12.  Looking for an agent or editor? Do your homework. Study the agent’s and editor’s lists of authors and titles before sending your work. Would your work be a nice fit? If not, keep looking and researching. Become an expert on who’s who as you search for the perfectly tailored list to send your work. 

 

Saturday, April 24, 2021

Learn Something New (Brenda Hiatt)

 I see that among other “random recommendations” this month, a couple of people have already suggested stepping out of our comfort zones. I heartily second (or third) that advice, and will add a few specific examples of my own that may help you find new ways to do that. At least, they’ve helped me.

First, since this is primarily a writing/reading blog, I’ll talk about books. When’s the last time you read a book from a totally different genre than your usual favorites? Try it! If you mostly read contemporary fiction, try something historical or speculative. If you mostly read fiction, try nonfiction (or vice-versa…I’m currently finding the book Crucial Conversations enlightening). In your writing, try a setting or style you’ve never attempted, if only as an exercise. First person viewpoint? Present tense? Fourth Dynasty China? Poetry? What haven’t you done yet? 
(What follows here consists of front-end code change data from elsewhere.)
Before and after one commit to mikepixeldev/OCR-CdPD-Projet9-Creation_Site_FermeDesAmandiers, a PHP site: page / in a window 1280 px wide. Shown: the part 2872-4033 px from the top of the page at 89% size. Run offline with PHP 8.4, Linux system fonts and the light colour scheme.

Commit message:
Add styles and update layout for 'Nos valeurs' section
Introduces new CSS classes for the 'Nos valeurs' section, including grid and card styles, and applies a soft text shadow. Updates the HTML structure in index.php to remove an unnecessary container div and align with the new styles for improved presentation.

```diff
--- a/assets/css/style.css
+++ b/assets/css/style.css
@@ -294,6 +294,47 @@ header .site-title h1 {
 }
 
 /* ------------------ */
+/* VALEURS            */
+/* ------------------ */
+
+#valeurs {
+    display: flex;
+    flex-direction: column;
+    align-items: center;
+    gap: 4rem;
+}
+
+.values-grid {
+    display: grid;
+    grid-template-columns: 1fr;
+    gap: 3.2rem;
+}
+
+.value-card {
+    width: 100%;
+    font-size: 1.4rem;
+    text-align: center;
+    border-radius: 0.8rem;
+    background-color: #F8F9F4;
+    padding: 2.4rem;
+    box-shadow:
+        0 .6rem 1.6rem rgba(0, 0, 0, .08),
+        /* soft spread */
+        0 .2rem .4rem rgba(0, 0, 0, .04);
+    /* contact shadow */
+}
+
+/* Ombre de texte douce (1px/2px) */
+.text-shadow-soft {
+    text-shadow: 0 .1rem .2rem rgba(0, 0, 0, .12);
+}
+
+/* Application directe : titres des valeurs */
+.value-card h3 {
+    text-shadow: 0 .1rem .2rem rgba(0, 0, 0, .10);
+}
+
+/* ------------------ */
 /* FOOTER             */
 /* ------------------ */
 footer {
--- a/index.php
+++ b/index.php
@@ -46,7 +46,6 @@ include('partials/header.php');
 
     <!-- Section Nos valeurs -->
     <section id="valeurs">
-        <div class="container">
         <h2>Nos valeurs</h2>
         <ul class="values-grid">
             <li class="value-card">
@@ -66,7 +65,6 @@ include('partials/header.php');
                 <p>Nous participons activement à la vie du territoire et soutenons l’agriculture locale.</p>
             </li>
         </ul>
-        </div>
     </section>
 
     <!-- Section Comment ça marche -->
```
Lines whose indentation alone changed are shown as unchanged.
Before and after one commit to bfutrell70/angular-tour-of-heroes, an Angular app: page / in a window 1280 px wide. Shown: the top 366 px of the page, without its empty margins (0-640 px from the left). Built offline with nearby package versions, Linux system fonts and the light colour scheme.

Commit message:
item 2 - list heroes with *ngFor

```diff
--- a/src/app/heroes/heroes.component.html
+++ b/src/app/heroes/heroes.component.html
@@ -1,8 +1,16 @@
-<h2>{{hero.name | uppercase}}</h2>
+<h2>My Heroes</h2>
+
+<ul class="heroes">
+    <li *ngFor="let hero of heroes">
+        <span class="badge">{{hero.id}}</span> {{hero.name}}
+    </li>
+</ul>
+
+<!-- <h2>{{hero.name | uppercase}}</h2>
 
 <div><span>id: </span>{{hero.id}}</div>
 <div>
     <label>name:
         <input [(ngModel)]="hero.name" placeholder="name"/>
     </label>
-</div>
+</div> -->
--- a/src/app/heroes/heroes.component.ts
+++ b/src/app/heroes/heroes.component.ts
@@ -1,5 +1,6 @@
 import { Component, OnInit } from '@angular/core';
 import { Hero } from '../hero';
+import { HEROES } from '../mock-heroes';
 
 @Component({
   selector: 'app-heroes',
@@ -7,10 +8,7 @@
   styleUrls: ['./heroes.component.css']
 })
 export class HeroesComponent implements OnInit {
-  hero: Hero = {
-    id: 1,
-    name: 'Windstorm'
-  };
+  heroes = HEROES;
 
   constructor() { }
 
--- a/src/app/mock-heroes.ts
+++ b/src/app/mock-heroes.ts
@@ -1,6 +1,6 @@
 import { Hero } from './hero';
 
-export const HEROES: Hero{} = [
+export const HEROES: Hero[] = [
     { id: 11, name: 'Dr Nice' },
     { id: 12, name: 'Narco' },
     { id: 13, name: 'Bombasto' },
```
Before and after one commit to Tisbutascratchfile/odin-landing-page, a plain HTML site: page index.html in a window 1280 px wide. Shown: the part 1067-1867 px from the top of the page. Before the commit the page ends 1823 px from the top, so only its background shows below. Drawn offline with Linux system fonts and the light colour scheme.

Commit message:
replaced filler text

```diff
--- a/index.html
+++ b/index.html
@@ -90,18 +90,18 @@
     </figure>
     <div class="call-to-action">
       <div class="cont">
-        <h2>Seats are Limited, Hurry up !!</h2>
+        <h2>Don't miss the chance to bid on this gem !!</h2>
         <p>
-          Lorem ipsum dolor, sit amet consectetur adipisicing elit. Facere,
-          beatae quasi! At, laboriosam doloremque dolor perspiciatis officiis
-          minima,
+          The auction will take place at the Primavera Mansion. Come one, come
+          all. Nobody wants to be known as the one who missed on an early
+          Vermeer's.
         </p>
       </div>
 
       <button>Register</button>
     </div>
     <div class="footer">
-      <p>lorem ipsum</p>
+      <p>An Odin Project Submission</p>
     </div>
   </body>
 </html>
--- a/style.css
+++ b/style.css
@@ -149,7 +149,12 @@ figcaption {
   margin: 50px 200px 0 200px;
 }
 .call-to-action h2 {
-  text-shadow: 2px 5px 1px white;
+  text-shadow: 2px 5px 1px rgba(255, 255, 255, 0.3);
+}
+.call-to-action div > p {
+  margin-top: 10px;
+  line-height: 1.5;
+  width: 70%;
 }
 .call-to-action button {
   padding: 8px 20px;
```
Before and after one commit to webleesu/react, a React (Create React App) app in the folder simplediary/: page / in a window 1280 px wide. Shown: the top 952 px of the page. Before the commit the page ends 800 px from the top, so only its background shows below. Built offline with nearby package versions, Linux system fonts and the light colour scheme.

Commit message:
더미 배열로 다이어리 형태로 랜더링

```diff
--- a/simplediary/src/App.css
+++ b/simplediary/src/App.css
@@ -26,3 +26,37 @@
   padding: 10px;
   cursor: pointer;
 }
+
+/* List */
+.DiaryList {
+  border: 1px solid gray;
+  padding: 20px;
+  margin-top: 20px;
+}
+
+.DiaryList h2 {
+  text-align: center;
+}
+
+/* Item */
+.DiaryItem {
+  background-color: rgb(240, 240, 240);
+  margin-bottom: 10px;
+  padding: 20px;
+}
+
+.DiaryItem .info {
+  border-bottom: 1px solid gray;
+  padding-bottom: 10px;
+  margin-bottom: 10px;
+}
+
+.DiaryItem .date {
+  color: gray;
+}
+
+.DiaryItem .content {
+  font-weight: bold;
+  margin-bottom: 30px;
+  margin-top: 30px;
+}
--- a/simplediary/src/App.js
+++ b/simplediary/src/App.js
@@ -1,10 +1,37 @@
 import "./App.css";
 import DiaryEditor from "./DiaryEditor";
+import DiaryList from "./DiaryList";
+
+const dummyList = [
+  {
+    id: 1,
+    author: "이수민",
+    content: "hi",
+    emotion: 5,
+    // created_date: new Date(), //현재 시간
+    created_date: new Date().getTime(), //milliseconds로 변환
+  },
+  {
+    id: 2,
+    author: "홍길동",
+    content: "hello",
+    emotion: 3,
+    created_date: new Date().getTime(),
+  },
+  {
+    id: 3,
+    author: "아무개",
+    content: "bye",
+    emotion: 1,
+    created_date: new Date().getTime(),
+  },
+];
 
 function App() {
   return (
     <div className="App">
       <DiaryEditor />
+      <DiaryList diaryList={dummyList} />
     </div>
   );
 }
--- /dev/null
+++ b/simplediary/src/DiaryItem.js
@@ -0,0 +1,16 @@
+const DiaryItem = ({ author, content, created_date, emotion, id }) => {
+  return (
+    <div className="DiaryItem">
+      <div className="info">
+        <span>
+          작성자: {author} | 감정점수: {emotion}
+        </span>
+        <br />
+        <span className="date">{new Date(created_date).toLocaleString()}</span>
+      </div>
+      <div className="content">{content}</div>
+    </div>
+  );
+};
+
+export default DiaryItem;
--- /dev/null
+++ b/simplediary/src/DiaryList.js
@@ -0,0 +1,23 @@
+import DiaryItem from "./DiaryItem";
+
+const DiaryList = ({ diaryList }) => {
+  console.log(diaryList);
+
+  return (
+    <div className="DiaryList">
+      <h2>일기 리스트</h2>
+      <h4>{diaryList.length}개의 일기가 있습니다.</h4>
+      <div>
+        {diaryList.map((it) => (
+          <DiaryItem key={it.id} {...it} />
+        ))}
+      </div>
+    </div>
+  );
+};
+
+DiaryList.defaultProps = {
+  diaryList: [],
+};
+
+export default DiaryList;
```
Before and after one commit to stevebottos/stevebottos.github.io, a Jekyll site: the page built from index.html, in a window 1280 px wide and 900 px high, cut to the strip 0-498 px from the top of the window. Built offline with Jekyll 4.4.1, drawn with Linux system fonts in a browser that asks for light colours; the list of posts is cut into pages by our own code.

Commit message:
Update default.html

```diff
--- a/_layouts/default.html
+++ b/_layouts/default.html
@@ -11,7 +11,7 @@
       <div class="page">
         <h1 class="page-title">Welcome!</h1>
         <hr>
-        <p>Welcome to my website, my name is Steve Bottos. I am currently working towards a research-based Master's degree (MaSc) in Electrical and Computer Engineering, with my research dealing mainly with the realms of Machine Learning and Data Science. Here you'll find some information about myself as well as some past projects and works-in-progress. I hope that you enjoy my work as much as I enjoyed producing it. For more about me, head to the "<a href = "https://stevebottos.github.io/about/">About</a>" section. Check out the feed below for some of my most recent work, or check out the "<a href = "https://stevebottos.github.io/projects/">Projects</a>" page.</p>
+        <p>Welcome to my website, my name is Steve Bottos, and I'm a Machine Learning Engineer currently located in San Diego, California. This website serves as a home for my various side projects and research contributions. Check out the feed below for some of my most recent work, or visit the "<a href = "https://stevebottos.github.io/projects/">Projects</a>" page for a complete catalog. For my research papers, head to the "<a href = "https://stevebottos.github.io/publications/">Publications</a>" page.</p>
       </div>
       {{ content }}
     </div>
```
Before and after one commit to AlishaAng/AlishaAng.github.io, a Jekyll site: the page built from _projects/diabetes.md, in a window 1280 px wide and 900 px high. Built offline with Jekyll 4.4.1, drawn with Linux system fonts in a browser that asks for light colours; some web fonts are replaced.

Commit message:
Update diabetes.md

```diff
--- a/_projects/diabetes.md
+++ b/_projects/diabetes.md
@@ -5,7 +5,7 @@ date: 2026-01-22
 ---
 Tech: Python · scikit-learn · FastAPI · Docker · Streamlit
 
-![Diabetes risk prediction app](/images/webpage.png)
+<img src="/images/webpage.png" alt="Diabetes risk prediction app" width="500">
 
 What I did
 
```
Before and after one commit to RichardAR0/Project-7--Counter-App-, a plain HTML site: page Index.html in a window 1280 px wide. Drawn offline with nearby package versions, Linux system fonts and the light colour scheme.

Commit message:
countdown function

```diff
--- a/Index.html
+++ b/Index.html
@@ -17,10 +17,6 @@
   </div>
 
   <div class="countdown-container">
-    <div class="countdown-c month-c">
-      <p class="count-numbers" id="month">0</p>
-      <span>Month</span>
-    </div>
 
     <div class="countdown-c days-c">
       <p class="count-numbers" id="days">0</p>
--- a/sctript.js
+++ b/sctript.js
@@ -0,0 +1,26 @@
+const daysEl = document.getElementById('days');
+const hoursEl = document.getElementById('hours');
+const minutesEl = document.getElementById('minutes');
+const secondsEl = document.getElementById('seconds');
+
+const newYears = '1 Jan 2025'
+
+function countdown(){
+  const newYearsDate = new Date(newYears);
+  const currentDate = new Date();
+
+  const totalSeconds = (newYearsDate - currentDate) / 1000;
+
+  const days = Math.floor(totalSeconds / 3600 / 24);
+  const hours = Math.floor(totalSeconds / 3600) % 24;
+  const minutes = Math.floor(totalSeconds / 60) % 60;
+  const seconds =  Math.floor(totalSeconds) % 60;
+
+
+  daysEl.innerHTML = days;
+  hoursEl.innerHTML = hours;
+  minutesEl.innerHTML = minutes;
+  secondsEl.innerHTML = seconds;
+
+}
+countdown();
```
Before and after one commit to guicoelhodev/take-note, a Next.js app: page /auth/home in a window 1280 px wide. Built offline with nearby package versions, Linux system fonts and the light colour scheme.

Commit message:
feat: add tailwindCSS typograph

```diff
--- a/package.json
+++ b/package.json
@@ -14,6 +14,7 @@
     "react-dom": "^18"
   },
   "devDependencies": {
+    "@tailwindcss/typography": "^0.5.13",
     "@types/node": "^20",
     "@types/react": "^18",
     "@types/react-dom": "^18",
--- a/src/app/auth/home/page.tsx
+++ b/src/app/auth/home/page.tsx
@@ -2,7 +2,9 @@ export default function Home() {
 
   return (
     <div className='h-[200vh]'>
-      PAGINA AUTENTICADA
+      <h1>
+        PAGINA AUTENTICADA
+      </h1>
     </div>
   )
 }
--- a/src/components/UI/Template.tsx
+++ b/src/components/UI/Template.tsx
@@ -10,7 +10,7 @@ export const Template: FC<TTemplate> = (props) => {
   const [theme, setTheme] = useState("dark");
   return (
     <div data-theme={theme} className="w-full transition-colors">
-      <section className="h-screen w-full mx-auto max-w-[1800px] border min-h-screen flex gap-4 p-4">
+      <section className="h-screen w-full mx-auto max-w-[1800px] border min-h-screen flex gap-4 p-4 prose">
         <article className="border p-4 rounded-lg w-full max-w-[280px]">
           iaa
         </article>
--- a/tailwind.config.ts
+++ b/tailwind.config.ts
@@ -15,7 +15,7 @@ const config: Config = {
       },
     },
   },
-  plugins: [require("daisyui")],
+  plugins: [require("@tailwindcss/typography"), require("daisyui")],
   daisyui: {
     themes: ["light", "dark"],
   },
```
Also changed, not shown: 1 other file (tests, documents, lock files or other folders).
Then there’s that thing called Life. I’m a big believer in setting Goals, but I think it’s important that those goals be at least marginally within your reach. Stretch goals are fine, but making them TOO hard to achieve can lead to dispair and accomplishing nothing at all. (I speak from experience here.) More than a decade ago, I set myself a goal to learn something new, large or small, each year. Among other things, that led to me studying Taekwondo to the point of becoming a third-degree black belt, learning how to format and publish my own books and my ongoing quest to learn German. (I finally reached Diamond League in Duolingo a few weeks ago, which I consider a huge triumph, and I’m almost up to 700 consecutive days in my current “streak”!) 

This year’s goal is to (finally) learn how to market my books more effectively. Of course, one problem with this system is that some skills take way more than a year to master, so by now I’m simultaneously working on several (see above), which can become overwhelming. This is why I’m also a huge believer in Rewards. When I reach a goal, no matter how small, I try to reward myself somehow. Rewards, like goals, can be big or small, but keeping promises to myself helps me stay motivated. Lately, my favorite reward for meeting my daily writing goal is to spend a few minutes (or half an hour) on a jigsaw puzzle—a recently-rediscovered passion of mine. 



I reward myself for other daily achievements, too, like exercise (I write on a treadmill and swim as often as weather allows) and that day’s German lesson. Sitting down after lunch with a sudoku puzzle and a piece of chocolate (I’m fond of Ghirardelli dark chocolate raspberry squares for this) works for me! 



What haven’t you tried yet? Or lately? Think about how you might expand your life as a reader, writer or human being on this ball of dirt we call Earth and step out!